  • Practised in a densely populated area.
  • Yield as per unit area is high and less production happens.
  • Labour intensive technique.

Commercial Farming

The primary goal behind commercial farming is to sell crops in the market in a reasonable amount. And exercising this type of farming requires high technology machinery. By and large, it needs a massive budget for innovative technologies that farmers use. Furthermore, there are three types of commercial farming:

Commercial Grain Farming:

It is an extensive and mechanized form of agriculture. It is highly specialized in growing a single crop. Thereupon cultivating wheat crops in this area in both seasons is common. Prominent features of commercial grain farming:

  • Establishment of large farms.
  • Using a High mechanism.
  • High yield per man but low yield per acre.

 Commercial Mixed Farming:

Mixed farming is moderate in size and grows fruitful crops such as wheat, barley, oats, or rye. Farmers also try crop rotation, growing root crops(potato or turnip) and legumes(peas, beans, or clover). Features of mixed commercial farming:

  • Requires both organic and inorganic fertilizers.
  • Uses high machinery.
  • Crops are grown for commercial purposes.

Commercial Plantation Farming: 

This type of farming allows only the growth of a single crop the entire year. It requires a large amount of capital and labour. Features of commercial plantation:

  • A single crop is grown.
  •  It is grown in hilly areas like the northeastern states of India, cardamom hills of south India, and many other places to exercise this type of farming.

Home Farming

Home farming includes terrace farming, gardening, and many other farming methods practised in a small area. This farming can grow any fruit, vegetable, flowers in a small space with small tools. Henceforth both commercial and meaningful ways could be executed with the help of home farming.
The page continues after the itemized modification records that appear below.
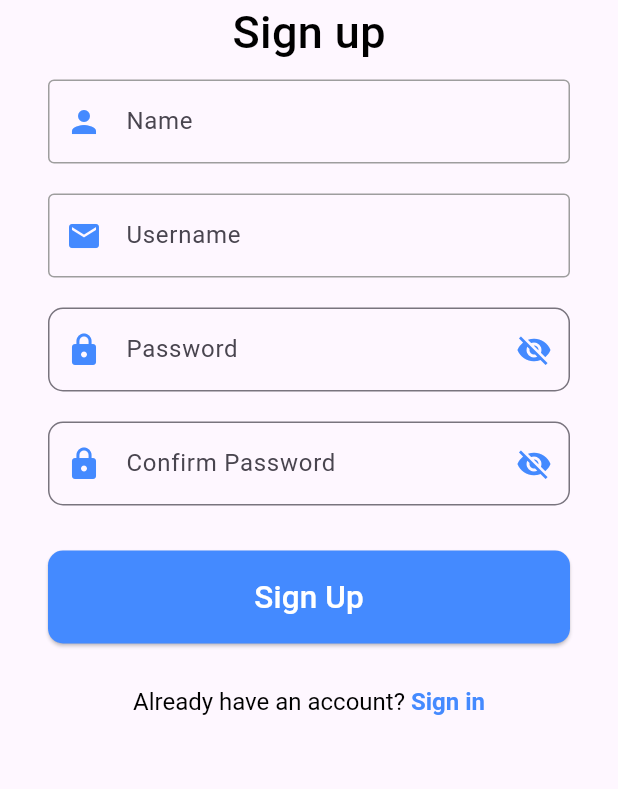
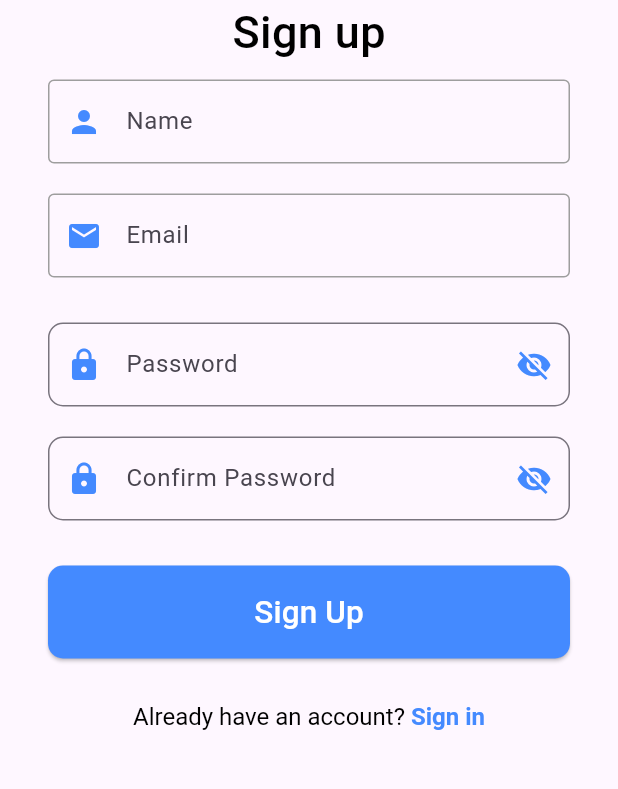
Before and after one commit to eyoaab/Localize_Ai_Mobile_app_Project, a Flutter app: the SignupPage screen opened directly, on a phone screen of 412 x 824 dp, the part 399-1188 px from its top. Run offline on Flutter 3.47's test engine with Material 3 defaults, Android fonts, the phone set to English and light mode, and no system bars; our stand-ins replace dartz, device_preview, flutter_bloc, flutter_spinkit, get_it, google_fonts and 2 more; accounts and stored records are empty; Roboto replaces fonts that are missing (Balthazar).

Commit message:
implmented validation for signup page

```diff
--- a/loclaize_ai/lib/feutures/authetication/presentation/pages/signup_page.dart
+++ b/loclaize_ai/lib/feutures/authetication/presentation/pages/signup_page.dart
@@ -1,6 +1,7 @@
 import 'package:flutter/material.dart';
 import 'package:flutter_bloc/flutter_bloc.dart';
 import 'package:google_fonts/google_fonts.dart';
+import 'package:loclaize_ai/core/commonFunctions/commonFunction.dart';
 import 'package:loclaize_ai/core/commonWidgets/password_text_field.dart';
 import 'package:loclaize_ai/core/commonWidgets/store.dart';
 import 'package:loclaize_ai/feutures/authetication/domain/entity/user_entity.dart';
@@ -20,8 +21,15 @@ class _SignupPageState extends State<SignupPage> {
   final _passwordController = TextEditingController();
   final _confirmPasswordController = TextEditingController();
 
-   bool _isPasswordVisible = false;
+  bool _isPasswordVisible = false;
   bool _isConfirmPasswordVisible = false;
+
+  String? _emailError;
+  Color _borderColorForEmail = Colors.grey;
+
+  String? PasswordError;
+  Color _borderColorForPassword = Colors.grey;
+
 
 
   void clearFields() {
@@ -32,6 +40,7 @@ class _SignupPageState extends State<SignupPage> {
   }
 
   void signUpUser() async {
+    if(_emailError != null){return;}
     final name = _nameController.text;
     final username = _usernameController.text;
     final password = _passwordController.text;
@@ -152,11 +161,50 @@ class _SignupPageState extends State<SignupPage> {
 
                     TextField(
                       controller: _usernameController,
-                      decoration: customInputDecoration(
-                        labelText: 'Username',
-                        prefixIcon: const Icon(Icons.email, color: Colors.blueAccent),
+                      decoration: InputDecoration(
+                      labelText: 'Email',
+                      prefixIcon: const Icon(Icons.email, color: Colors.blueAccent),
+                      enabledBorder: OutlineInputBorder(
+                        borderSide: BorderSide(color: _borderColorForEmail),
                       ),
+                      focusedBorder: OutlineInputBorder(
+                        borderSide: BorderSide(color: _borderColorForEmail),
+                      ),
+                      errorBorder: const OutlineInputBorder(
+                        borderSide: BorderSide(color: Colors.red),
+                      ),
+                      focusedErrorBorder: const OutlineInputBorder(
+                        borderSide: BorderSide(color: Colors.red),
+                      ),
+
                     ),
+                     keyboardType: TextInputType.emailAddress,
+                      onChanged: (value) {
+                      if (value.isEmpty) {
+                        setState(() {
+                          _emailError = 'Please enter your email';
+                          _borderColorForEmail  = Colors.red;
+                        });
+                      } else if (!isValidEmail(value)) {
+                        setState(() {
+                          _emailError = 'Please enter a valid email address';
+                         _borderColorForEmail  = Colors.red;
+                        });
+                      } else {
+                        setState(() {
+                          _emailError = null;
+                          _borderColorForEmail  = Colors.green;
+                        });
+                      }
+                    },
+
+                    ),
+                    const SizedBox(height: 10),
+                      if (_emailError != null)
+                        Text(
+                        _emailError!,
+                        style: const TextStyle(color: Colors.red),
+                        ),
                     const SizedBox(height: 20),
 
                     TextField(
```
Dry Farming

This type of farming requires dryland where expectations of rainfall are meagre. Farmers grow drought-resistant crops here. Sometimes there could be a drought in the agricultural land. Ultimately, expectations of yield are down here.

Moreover, in India, agriculture contributes up to 20% of GDP. As can be seen, it is the source of livelihood for many in India. Lastly, there are various types of farming methods, and each has its importance and goodness. These methods help to convert challenges into opportunities for farming.

Categories: Organic Farming